Writer Cullen Bunn and artist Steve McNiven don’t hesitate in giving readers what they want in this debut issue. Within the pages of opening this title, readers will be treated to a glorious monsterific double-page spread. The opening sequence of the comic will make some readers happy as well with how connected the Marvel Universe feels within this issue. The Avengers are hanging out with each other fighting monsters regardless of how divided they were in their previous battle. However, with the recent fallout of Civil War II, why isn’t there more conflict among some of these characters acting in concert? Even though much of the characters in this issue are aligned within individual groups, I’m confused as to why the Marvel Universe does seem so segmented and disconnected from the previous Marvel event.
McNiven’s intensely detailed pencils are an incredibly important factor of this series that is teasing a storyline with less plot and more action.
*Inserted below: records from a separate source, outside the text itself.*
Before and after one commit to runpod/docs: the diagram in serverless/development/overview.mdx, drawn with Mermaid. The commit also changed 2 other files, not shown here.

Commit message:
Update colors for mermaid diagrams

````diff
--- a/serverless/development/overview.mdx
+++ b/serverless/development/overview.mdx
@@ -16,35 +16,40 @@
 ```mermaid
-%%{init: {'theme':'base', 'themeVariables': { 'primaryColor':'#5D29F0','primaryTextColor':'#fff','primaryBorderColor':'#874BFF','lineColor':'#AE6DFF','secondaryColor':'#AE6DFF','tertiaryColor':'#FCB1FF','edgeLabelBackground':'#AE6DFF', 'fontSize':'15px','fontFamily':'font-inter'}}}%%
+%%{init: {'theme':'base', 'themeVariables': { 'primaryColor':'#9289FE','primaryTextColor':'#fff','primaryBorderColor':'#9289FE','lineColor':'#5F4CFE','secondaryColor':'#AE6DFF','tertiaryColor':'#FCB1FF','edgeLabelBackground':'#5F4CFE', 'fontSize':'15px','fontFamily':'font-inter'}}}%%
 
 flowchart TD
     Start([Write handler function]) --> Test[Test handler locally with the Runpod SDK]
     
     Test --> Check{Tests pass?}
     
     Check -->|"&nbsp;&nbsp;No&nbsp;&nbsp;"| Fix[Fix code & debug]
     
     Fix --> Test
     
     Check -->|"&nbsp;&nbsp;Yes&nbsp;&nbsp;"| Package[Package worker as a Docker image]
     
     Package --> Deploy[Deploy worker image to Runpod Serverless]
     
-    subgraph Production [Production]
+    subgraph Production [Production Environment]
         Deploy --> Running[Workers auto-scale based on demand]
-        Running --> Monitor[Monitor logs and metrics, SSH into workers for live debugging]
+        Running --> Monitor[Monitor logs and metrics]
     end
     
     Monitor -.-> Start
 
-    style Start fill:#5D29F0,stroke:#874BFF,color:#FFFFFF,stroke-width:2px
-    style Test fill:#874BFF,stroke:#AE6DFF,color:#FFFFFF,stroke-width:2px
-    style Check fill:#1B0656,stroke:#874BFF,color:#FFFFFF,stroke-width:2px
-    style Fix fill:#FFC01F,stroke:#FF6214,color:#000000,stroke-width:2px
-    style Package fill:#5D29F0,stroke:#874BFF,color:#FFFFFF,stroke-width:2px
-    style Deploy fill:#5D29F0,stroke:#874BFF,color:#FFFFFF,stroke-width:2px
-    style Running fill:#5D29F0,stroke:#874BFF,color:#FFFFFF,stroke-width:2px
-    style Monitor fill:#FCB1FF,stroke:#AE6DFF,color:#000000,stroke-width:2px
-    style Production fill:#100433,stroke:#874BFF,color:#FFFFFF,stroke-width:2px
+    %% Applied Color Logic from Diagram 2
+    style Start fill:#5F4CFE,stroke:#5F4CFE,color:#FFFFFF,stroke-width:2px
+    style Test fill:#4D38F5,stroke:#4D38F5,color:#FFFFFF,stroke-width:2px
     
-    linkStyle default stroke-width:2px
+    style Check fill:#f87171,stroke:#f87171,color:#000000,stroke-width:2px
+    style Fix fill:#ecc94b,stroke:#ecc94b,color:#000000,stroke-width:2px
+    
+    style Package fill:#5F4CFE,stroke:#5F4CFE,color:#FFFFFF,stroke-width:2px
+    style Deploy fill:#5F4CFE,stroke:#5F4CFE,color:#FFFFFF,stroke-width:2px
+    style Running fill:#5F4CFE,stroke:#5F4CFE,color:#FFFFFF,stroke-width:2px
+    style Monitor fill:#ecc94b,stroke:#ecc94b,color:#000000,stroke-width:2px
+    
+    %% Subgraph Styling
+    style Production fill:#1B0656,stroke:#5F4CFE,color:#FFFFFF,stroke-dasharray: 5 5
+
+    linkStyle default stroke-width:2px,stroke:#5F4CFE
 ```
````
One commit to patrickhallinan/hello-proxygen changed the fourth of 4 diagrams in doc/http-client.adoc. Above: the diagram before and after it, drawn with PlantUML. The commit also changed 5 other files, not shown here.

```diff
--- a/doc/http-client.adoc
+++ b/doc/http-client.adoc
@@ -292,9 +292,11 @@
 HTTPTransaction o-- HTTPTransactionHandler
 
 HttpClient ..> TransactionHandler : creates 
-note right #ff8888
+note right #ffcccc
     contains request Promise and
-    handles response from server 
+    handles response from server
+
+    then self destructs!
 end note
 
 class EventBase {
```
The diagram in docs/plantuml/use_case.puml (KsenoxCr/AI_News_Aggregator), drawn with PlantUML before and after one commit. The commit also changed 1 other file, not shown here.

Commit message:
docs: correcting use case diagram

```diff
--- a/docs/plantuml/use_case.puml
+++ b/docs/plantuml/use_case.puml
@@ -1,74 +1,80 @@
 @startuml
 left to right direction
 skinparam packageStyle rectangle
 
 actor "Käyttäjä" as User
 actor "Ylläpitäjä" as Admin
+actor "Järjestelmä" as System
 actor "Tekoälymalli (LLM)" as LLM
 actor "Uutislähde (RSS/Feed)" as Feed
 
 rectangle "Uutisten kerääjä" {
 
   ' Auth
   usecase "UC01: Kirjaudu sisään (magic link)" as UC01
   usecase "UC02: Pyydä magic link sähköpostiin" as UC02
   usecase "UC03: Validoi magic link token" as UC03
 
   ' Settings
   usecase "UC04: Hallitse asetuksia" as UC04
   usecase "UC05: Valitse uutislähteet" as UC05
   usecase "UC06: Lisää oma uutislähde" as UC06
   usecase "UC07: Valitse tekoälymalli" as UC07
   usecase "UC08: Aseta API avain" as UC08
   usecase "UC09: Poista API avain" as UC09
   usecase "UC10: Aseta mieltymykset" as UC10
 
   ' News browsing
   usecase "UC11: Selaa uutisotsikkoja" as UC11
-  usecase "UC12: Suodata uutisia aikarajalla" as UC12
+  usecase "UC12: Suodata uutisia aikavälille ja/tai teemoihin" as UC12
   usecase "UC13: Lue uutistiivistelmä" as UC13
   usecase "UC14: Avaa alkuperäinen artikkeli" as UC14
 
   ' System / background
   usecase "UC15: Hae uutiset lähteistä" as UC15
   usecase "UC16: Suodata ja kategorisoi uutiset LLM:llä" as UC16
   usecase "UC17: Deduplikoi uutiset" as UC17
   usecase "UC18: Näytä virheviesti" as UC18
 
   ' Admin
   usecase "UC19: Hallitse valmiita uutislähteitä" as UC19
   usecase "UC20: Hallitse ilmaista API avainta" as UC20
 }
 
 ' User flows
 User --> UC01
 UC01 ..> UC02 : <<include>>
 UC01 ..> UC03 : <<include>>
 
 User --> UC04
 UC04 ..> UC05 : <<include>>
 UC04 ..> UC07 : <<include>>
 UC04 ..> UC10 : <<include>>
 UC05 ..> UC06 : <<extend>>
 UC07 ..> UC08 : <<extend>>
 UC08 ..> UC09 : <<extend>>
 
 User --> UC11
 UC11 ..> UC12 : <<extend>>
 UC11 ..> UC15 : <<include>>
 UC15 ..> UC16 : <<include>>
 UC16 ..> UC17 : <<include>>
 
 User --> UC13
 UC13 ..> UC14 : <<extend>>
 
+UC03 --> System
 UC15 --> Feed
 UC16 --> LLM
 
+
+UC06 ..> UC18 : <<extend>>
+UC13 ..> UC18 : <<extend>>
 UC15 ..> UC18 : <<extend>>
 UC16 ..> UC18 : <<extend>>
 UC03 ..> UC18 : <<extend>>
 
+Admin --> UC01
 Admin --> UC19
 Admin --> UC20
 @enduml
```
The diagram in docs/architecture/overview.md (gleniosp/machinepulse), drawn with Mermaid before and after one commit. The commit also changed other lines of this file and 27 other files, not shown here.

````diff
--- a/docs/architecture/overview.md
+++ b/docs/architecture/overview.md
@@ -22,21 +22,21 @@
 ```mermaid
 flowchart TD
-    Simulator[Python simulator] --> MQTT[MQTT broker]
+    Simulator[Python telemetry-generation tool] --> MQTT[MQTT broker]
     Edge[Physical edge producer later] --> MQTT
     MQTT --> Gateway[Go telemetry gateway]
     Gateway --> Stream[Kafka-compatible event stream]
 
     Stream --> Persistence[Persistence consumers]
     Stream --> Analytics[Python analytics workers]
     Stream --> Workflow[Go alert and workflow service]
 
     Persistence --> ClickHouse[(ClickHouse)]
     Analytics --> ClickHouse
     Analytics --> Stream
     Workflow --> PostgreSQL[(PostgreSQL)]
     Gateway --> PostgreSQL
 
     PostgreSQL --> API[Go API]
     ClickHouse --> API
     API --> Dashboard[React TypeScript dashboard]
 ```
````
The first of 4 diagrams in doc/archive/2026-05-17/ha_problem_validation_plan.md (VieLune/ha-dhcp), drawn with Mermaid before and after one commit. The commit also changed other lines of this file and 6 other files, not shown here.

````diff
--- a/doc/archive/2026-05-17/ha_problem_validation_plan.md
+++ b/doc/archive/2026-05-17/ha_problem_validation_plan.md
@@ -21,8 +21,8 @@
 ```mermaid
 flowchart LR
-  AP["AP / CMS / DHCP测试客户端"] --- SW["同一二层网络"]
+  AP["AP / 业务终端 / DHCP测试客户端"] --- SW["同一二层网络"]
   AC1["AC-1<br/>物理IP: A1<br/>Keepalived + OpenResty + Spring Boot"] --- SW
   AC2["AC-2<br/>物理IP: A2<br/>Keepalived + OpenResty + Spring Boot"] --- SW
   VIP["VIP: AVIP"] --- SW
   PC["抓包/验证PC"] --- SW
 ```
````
Thankfully, the art delivers with lots of detailed shown through on most panels. Inker Jay Leisten and colorist David Curiel add a nice amount of detail with different superhero costumes and effects coming from the battle. VC’s Travis Lanham has a lot of effects to add to this series as well, with lettering making this comic feel nice and cohesive.
As established above, there’s a lot to like about this issue! This comic book is filled with beautifully rendered Steve McNiven artwork, more monsters than I could ever hope to name, and tons of heroes working in concert with each other. However, the fun stops there. The comic established what we already know about the series (heroes fighting monsters) and then inches past the premise slightly with magic. Worse still, this issue is priced at a premium $4.99 for only a small amount of additional content. You could leaf through this comic at a store and get all the information you need to know about this series.
While this first issue certainly isn’t bad, the package feels unsubstantial and sort of meaningless for the high volume of cash this comic is priced at.
Next week Monsters Unleashed continues and we’ll have our quick thoughts on Avengers #1.MU and Spider-Man Deadpool #1.MU. Then I’ll segway into an in-depth analysis on Civil War II: The Oath, hoping that the publisher will sort out the confusing final status quo of Captain Marvel and Iron Man after the big event.